Wellness Design for Hospitality by OBMI
Sustainability & Wellness Design Strategies Deliver Strong Return on Investment
Wellness today is an essential lifestyle.
As architects, we have seen the impact of wellness on today’s lifestyle. It is evident by the increase in people bringing wellness practices into their homes, creating the ultimate healthy environment. This wellness focus also influences travel, and we have the data to back this up: Wellness travel is a $639 billion industry.
Each year, it grows at about twice the rate of the general tourism sector. While a spa component may bring well-being for hotel guests, defining wellness in hospitality remains a loose concept and covers any adoption of wellness, great or small, physical or experiential.
However, consumer demand is growing for a range of elements that meet moral and spiritual values which are fundamentally ingrained in the evolving meaning of wellness and human comfort. Designing to make spaces comfortable in all senses is an expertise that requires creative leadership and technical proficiency. It is crucial to have a design team that is able to introduce human comfort upon conception, rather than attempting to retrofit into an already defined hotel or resort model. Not only will this create a holistic experience for the guest but is also more cost-effective.
Human comfort is easily defined as a state of ease pertaining to one’s physical, mental and emotional health. The first step in ensuring wellness is to start providing a healthy environment that fosters human comfort. To do this, good, fresh air is essential.
“Architects design spaces to ensure optimal well-being by connecting the outdoors, increasing natural ventilation, and using a biophilic aesthetic to provide passive cooling and fresh air. This requires consideration of the local climate and design of the building envelope — to maximize high thermal performance and appropriate air circulation to maintain a level of basic human comfort,” states Senior Lead Designer Ana Ramirez, OBMI’s wellness specialist.
Building from that foundation, design can transform guest rooms, restaurants and lobbies into multisensory oases of wellness.
Welcoming portals and curving corridors create levels of intimacy in otherwise open spaces. Lighting, glazing, colors, forms and textures contribute to a sense of well-being. Soft surfaces in restaurants offer acoustics that let diners hear each other speak quietly. Elements of nature — from garden courtyards to natural stone surfaces to timber beams to water features — are all nourishing, calming and healing. Wood grains can bring the outside in while permeating a space with the subtle aroma of cedar, piñon or sandalwood — evoking a sense of place and creating strong olfactory memories.
The size of a property may determine decisions about wellness programming. Ramirez notes: “A boutique urban hotel will usually have all amenities under one roof — or on the rooftop. A larger resort can take a campus-style approach, with different pavilions, outdoor cabanas and buildings of a more intimate scale, surrounded by landscape, offering experiences specifically designed to celebrate the surroundings.”

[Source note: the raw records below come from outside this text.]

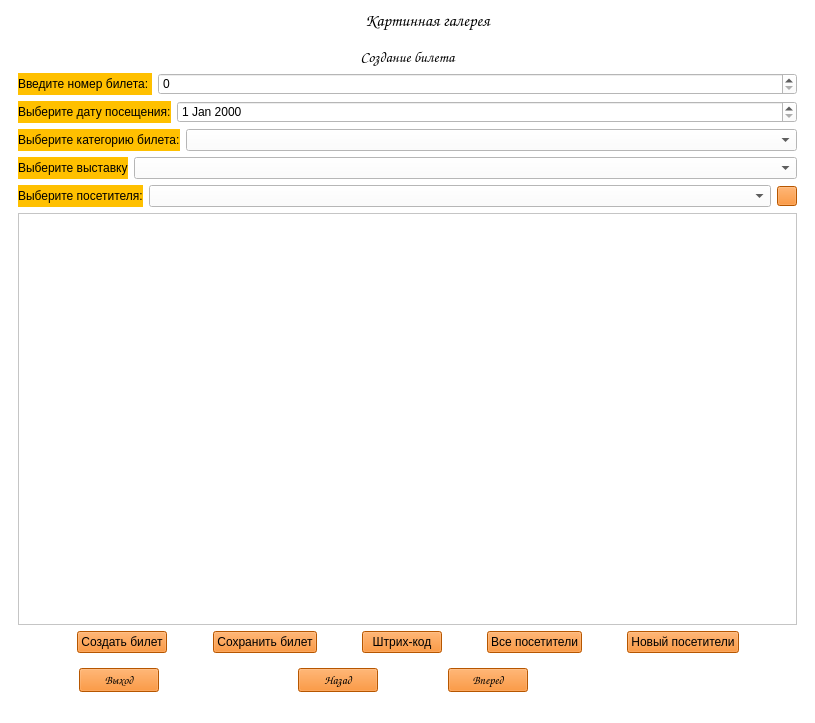
Before: the Qt Designer form main.ui in ssmlnsk/Practic2, drawn with Qt 5.
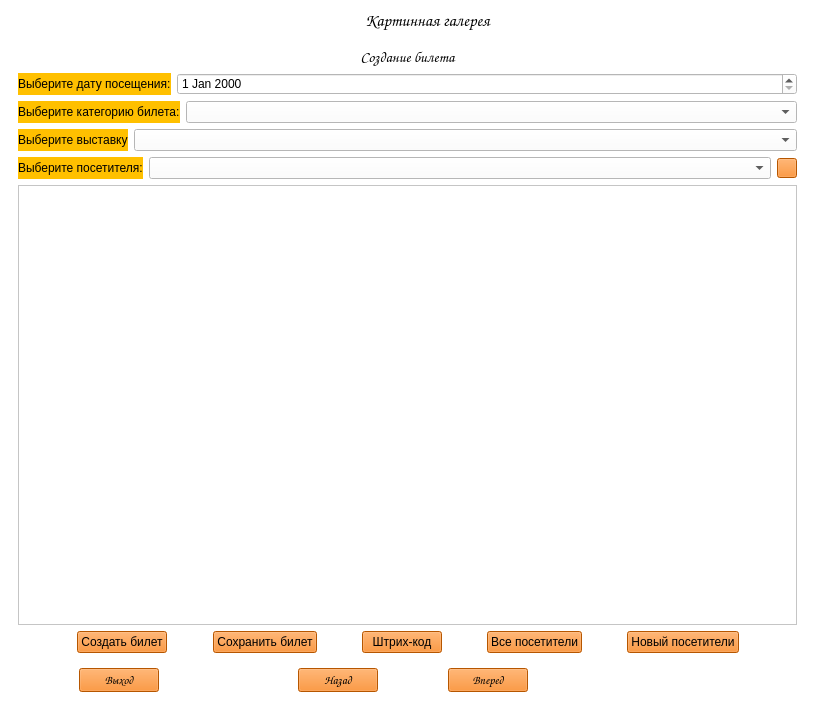
After: the same form once the commit is applied. Icons and pictures are not drawn.

The edit to the form file:
```diff
--- a/main.ui
+++ b/main.ui
@@ -500,28 +500,6 @@
               </property>
              </widget>
             </item>
-            <item>
-             <layout class="QHBoxLayout" name="horizontalLayout_10" stretch="1,10">
-              <item>
-               <widget class="QLabel" name="label_7">
-                <property name="styleSheet">
-                 <string notr="true">background-color: rgb(255,192,0);
-font: 9pt &quot;Comic Sans MS&quot;;</string>
-                </property>
-                <property name="text">
-                 <string>Введите номер билета: </string>
-                </property>
-               </widget>
-              </item>
-              <item>
-               <widget class="QSpinBox" name="spin_num_ticket">
-                <property name="maximum">
-                 <number>999999</number>
-                </property>
-               </widget>
-              </item>
-             </layout>
-            </item>
             <item>
              <layout class="QHBoxLayout" name="horizontalLayout_8" stretch="0,100">
               <item>
```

A culture of self-care can be fostered, either throughout your destination or within designated areas. Planning allows the creation of tranquil zones where guests all share a similar mindset. Some hotels cluster wellness-oriented rooms together, often near the spa. Cutting-edge technologies such as air purifiers, aromatherapy systems, Vitamin-C-infused showerheads or circadian lighting for optimal sleep are grounded in the simplicity of biophilic architecture, nature-inspired design and outdoor experiential treatment rooms.
“Looking to the future, we expect to see bedrooms where acoustics, lighting, shading and temperature are fine-tuned to promote sleep. Adaptable guestrooms will transform daily to accommodate private fitness sessions or functional treatment therapies. Space-planning will integrate elements of nature through design solutions that are sustainable, biodynamic, and salutogenic — the source for optimal health. Hotels might embrace new approaches to regenerative wellness and detoxification, with programming to optimize human potential and take well-being to new levels,” Ramirez explains.
Promoting health is well worth the investment. People who travel with wellness in mind spend, on average, 130% more on hotel amenities.
These consumers range from millennials, who pursue wellness as part of their daily routine, to baby boomers, who aspire to retain their youthfulness.
Developers and hotel brands will optimize the healthfulness of a destination by thinking holistically during the earliest stages of the project. Such forethought also results in the best possible guest experience. When comfort is integrated into the entire concept, your destination tells a story of well-being — from the moment guests arrive to the time they reluctantly say goodbye.